BWW Review: Nia Vardalos' TINY BEAUTIFUL THINGS Returns To The Public
It may have been underestimated how popular Tiny Beautiful Things would prove to be when it opened at The Public's Shiva Theater last November. Actor/playwright Nia Vardalos' warm, funny and endearing adaptation of the same-named book of collected advice columns written for the literary website The Rumpus by Cheryl Strayed, under the pen name Sugar, packed fans into the 100-seat space, making the quietly emotional play one of the town's hottest tickets.
Its return visit now occupies The Public's Newman Theater, which holds nearly three times as many.
There's no plot to the 80-minute piece and very little drama in the traditional sense. It only takes one page of dialogue to establish the setup that a woman (Vardalos) receives an email from the man who had been previously writing the "Dear Sugar" column, saying that he's tired of the gig and was wondering if she would like to take over.
The job offers no pay and no authorship credit, but after explaining that her husband is an artist and that she's trying to finish a book while raising two kids and trying to manage "ten mountains of debt," she instinctively replies, "Yeah, I'm in."
And for the rest of the show, three actors (Teddy Cañez, Hubert Point-Du Jour and Natalie Woolmans-Torres) pop in and out of designer Rachel Hauck's suburban kitchen and living room set, voicing the emails she receives.
"When is it right to take that big step and say I love you?"
"When I was six and a half months pregnant, I miscarried... My doctor said it was because I was overweight."
"I'm afraid of my violent older brother who terrorizes me."
As directed by Thomas Kail, they don't try to portray each of the dozens of characters, but rather act as only partially defined representations.
Vardalos voices Sugar's responses as she goes about her daily routine of fixing school lunches and trying to restore order to her cluttered surroundings. The faded CBGB's t-shirt she wears and the "Question Authority" sticker on her laptop suggests a less conventional youth.
At first, Sugar's regular readers notice a change in writing style and inquire if indeed their regular source of comfort and entertainment has been replaced. Then, with every answer, Tiny Beautiful Things evolves into a character study of the woman now providing the words of Sugar and of her relationship with her unseen audience.
Taken directly from Strayed's columns, her advice is not that of a trained professional, but of a compassionate fellow human extending sympathetic words. When a woman hesitates to tell the great guy she's been dating that she was once raped, fearing that it may adversely affect their relationship, Sugar quotes a friend of hers, a painter, who was in a similar situation.
"I could allow myself to be influenced by a man who screwed me against my will or I could allow myself to be influenced by van Gogh. I chose van Gogh."

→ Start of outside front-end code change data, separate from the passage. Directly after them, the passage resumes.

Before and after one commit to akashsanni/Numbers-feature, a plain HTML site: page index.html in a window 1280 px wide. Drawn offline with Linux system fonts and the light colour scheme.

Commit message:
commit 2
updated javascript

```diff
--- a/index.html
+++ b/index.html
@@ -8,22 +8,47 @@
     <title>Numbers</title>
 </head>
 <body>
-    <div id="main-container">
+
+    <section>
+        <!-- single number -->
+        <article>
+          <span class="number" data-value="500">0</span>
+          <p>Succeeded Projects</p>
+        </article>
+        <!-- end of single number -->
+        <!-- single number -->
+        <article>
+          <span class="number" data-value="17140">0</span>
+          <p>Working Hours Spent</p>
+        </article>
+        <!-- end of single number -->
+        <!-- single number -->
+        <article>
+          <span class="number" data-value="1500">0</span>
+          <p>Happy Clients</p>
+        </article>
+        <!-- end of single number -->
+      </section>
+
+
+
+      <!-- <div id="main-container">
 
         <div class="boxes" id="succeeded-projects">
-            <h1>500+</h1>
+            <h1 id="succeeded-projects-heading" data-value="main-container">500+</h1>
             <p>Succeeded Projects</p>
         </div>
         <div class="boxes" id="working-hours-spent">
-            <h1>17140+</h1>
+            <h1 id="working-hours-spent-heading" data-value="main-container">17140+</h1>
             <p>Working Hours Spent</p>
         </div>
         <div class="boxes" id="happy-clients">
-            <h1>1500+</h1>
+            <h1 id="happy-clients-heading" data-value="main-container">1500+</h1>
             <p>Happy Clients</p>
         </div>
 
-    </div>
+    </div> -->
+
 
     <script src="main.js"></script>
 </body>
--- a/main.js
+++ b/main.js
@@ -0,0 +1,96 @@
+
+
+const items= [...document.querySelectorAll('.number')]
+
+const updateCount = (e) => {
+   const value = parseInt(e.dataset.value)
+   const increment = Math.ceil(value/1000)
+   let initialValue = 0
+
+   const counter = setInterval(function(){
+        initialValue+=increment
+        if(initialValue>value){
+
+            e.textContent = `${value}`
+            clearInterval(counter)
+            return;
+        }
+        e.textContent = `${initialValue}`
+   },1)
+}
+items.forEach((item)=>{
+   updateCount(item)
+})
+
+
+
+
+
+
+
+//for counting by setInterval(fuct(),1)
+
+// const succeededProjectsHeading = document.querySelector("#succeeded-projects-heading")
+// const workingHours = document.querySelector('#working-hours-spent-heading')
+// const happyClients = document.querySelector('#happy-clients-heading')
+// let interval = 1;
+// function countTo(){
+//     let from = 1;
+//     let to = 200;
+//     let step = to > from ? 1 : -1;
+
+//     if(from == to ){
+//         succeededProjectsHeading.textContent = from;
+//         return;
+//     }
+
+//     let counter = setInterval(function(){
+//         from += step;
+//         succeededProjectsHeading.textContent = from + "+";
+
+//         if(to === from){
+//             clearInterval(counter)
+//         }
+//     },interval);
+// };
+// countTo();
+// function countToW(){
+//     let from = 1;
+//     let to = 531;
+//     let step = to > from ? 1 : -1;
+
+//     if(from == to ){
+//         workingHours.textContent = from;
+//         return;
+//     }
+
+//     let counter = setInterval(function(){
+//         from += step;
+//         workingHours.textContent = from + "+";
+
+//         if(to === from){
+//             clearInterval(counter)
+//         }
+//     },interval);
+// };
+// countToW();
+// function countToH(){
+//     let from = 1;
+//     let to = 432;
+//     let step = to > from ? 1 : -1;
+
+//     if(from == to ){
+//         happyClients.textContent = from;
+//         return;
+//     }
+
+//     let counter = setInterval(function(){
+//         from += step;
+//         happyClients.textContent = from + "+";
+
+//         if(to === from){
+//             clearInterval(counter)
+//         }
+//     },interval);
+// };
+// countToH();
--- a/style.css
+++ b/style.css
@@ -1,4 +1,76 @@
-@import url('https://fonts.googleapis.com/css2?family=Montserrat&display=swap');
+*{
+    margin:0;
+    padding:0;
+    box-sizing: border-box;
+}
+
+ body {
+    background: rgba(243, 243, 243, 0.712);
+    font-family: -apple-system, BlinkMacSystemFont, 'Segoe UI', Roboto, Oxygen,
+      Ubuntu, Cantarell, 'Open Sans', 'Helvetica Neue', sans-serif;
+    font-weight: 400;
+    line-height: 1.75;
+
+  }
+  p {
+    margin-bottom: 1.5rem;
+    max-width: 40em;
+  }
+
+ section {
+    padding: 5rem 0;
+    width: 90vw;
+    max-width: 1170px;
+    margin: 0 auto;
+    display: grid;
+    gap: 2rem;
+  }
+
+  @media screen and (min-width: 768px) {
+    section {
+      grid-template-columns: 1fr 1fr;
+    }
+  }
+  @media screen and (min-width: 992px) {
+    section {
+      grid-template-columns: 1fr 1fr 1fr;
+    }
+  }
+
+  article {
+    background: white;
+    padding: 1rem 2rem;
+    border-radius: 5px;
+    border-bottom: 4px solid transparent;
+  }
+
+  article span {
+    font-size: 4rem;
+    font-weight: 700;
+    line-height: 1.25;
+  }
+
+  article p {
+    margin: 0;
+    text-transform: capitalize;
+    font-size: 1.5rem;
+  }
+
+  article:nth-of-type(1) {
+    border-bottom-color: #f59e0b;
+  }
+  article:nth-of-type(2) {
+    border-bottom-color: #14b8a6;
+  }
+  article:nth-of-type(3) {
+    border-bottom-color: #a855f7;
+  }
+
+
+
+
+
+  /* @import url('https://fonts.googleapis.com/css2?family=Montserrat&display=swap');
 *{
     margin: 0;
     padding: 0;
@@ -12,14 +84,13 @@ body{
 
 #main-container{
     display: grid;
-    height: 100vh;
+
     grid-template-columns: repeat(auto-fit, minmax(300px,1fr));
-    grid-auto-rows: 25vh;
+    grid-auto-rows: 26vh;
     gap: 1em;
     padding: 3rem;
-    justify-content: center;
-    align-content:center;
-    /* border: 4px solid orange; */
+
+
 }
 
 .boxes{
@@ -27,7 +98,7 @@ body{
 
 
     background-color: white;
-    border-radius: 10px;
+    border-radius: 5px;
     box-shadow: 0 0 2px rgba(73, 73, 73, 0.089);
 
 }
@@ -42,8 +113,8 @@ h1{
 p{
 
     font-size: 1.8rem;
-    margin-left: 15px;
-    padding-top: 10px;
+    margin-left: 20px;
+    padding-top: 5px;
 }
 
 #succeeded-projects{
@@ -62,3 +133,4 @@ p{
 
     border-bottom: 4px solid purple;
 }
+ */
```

An email from a man with an abusive father prompts a lengthy description of Sugar's own complicated relationship with her dad, and of the unlikely way she found healing.
With no dramatic through-line, Vardalos and Kail establish rhythms and tension by balancing the funny with the emotional, the quick Q&As with the lengthy confessionals. As Sugar, Vardalos is continually touched, amused and amazed by her readers, and conveys the feeling that she can see them collectively as a singular person to be cared for and cherished, hoping that they'll always see themselves as deserving of life's Tiny Beautiful Things.